(Extracted records)
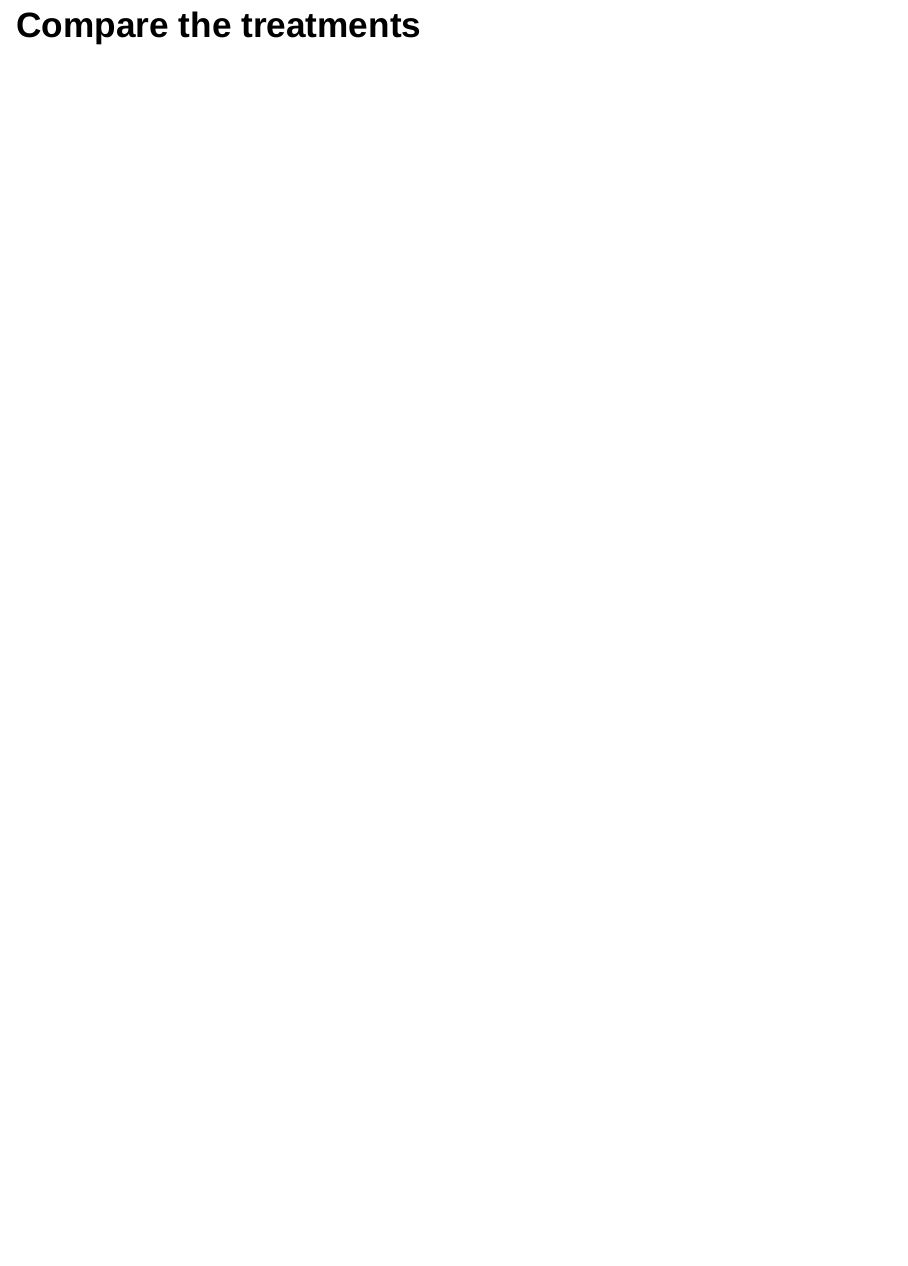
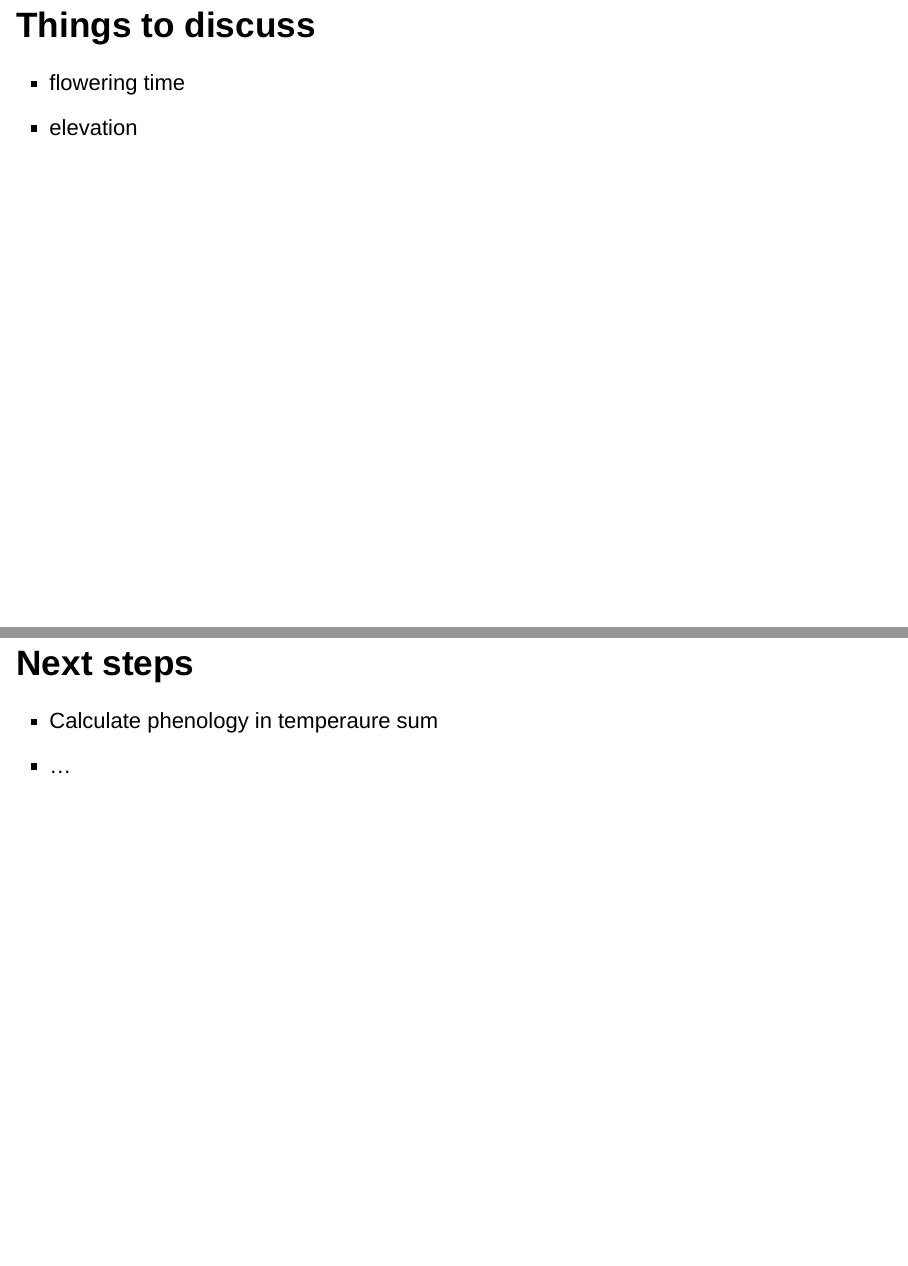
Before and after one commit to audhalbritter/PhenologyLi, an R Markdown document (PresentationNov2016.Rmd): page 7 of 7 before the commit and pages 8 and 9 of 9 after it, the two joined at a grey line. Rendered offline with R 4.5, knitr and Pandoc, with nearby package versions; drawn as Slidy slides in place of the format the file asks for.

Commit message:
Add slides: things to discuss, next steps

````diff
--- a/PresentationNov2016.Rmd
+++ b/PresentationNov2016.Rmd
@@ -40,3 +41,15 @@ CommunityFig + theme_grey(base_size = 20) + theme(legend.title=element_blank())
 ```{r, echo=FALSE}
 #CompareTreat + theme_grey(base_size = 5) + theme(legend.title=element_blank()) + ggtitle("...")
 ```
+
+
+## Things to discuss
+
+- flowering time
+- elevation
+
+
+## Next steps
+
+- Calculate phenology in temperaure sum
+- ...
````
Also changed, not shown: PresentationNov2016.Rmd (1 more changed lines).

#### [Exercise details]
Check each line of the entries for the string "title". Copy the lines that have it.

#### [Task result]
@@ -40,3 +41,15 @@ CommunityFig + theme_grey(base_size = 20) + theme(legend.title=element_blank())
 #CompareTreat + theme_grey(base_size = 5) + theme(legend.title=element_blank()) + ggtitle("...")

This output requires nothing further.